The autonomy that the Torah now possesses, the only clear implication we can derive from the Oven of Achnai account, does make possible these comparisons between post-modernist thought and halachic discourse. But is this comparison an illusion, a trick of the light created by the very nature of legal interpretation in a divine legal system? The rabbinic tradition does not deny the existence of an ultimate truth or origin; but insofar as that truth be longs to the sphere of God, it is not definitively knowable by humans, except in the case of knowledge through tradition. And since, from a legal standpoint, the revelation has ended, the Torah must now be regarded as the exclusive source of evidence of what constitutes the law. So far we stand on common ground.
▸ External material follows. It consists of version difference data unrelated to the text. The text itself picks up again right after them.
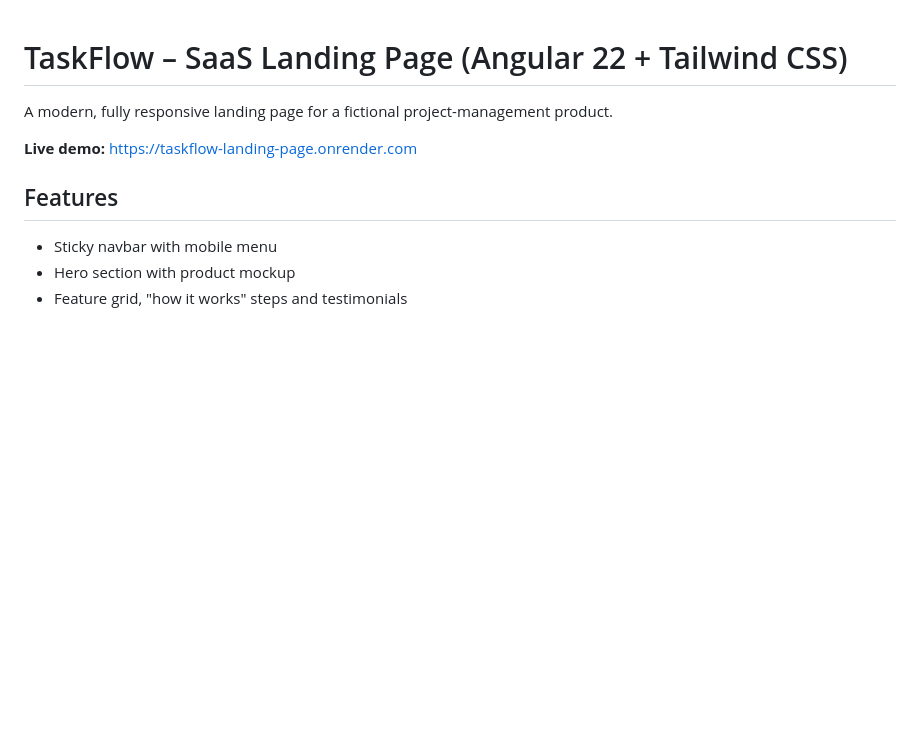
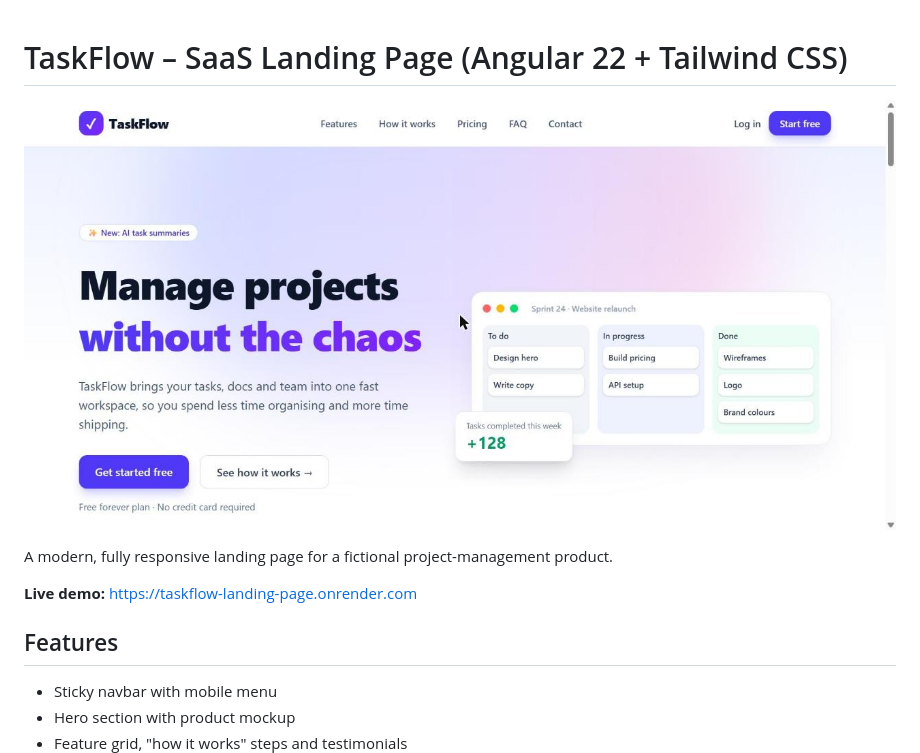
Before and after one commit to SmartySinghal/saas-landing-page, a Markdown page: README.md, the part around the change. Drawn GitHub-style; pictures changed too: docs/screenshot.jpg (added); blank space fills up the shorter version.

Commit message:
Add screenshot to README
Co-Authored-By: Claude Opus 5.5 <noreply@anthropic.com>

```diff
--- a/README.md
+++ b/README.md
@@ -1,4 +1,6 @@
 # TaskFlow – SaaS Landing Page (Angular 22 + Tailwind CSS)
+
+![Screenshot](docs/screenshot.jpg)
 
 A modern, fully responsive landing page for a fictional project-management product.
 
```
But, after that, any attempt to assess whether the early rabbinic community conceived of their exegetical endeavors as a search for divine intent through argumentation and intensive study of scriptural language, using the hermeneutical rules in their possession, or as the creative production of meaning in light of the needs of the day, is doomed to speculation, since the rabbis are notoriously silent on the subject of theory.
It is also the early rabbinic tradition that has left us with aggadic statements about the nature of human interpretation in a divine legal system that are difficult to reconcile with one another. In one, all interpretations, including those a disciple will say before his teacher, were already encompassed in the revelation at Sinai - thus, all legal interpretation is the rediscovery through halachic dialectic of the initial all- encompassing revelation; in another, we have the wonderful description of Moses sitting in the academy of Rabbi Akiva, unable to comprehend the discussion, only to be told that it is known from Moses; in still another, only general principles were revealed. These statements may be viewed as poetics, theology, or as legal theory - efforts to ground the authority of the Mishnaic project- but they shape halachic discourse. Halachists who ascribe to the more encompassing views of the revelation, view all halachic dialectic as an effort to rediscover God's initial will.
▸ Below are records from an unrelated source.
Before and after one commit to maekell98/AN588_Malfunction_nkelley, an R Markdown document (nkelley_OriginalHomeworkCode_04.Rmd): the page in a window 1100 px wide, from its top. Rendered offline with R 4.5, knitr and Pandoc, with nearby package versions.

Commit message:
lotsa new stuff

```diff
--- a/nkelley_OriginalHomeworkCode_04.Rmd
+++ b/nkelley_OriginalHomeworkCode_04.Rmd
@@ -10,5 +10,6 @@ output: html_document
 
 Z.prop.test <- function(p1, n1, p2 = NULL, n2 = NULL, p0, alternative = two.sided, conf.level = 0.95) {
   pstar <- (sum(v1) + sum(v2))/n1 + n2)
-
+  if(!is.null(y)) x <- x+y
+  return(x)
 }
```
The Maimonidean perspective may seem closest to the post-modernist's own, but cannot be separated from Maimonides' s particular views on language, on the aggadah as "poetics," both exemplified by his negative theology, and on the nature of juristic reasoning. Writing is an imperfect medium for knowledge of the divine, and juristic reasoning is by its nature fallible, because people's intellects vary. And so there can be no conclusive validation of a derived law. Laws derived by interpreting scripture may not be a representation of God's will, truth, or reality. From this perspective, we can understand why Maimonides devotes himself to distinguishing the spheres of revealed oral law and rabbinic derived law.[6 7] The oral law has a precise historical identity. These laws and interpretations were passed down from Sinai through the generations intact. This knowledge from tradition was then deposited in the Talmud, and was never the subject of dispute. These laws are eternal. In principle, rabbinic derived law is revisable - until its codification in the Talmud.
One must look elsewhere to articulate a distinction between the self-reflexive, conscious awareness that we are the bestowers of meaning that characterizes postmodern thought, on the one hand, and the more restrained rabbinic model of interpretation, on the other: to the fact that the Torah, although autonomous, is still associated with its divine author . Belief in the divinity of the Torah, whether that belief is prior to the law or is a command of the law, becomes an internal feature of the legal system and acts as an implicit constraint on legal interpretation. This attitude of respect distinguishes rabbinic interpretation from the more empowering model of post-modernist legal thought and explains the early rabbinic community's far more constrained approach to legal exegesis, in contrast to the more extravagant techniques employed by the same community in producing literary exegesis. The essential conservatism of the Jewish legal system; its search for a consensus of opinion among the community of interpreters as a means to confer a form of objectivity on a decision; and the anxiety that often accompanies halachic decision-making, impeding halachists from publishing or even reaching a decision for fear of error, all point to the conclusion that such belief is a potent constraining force.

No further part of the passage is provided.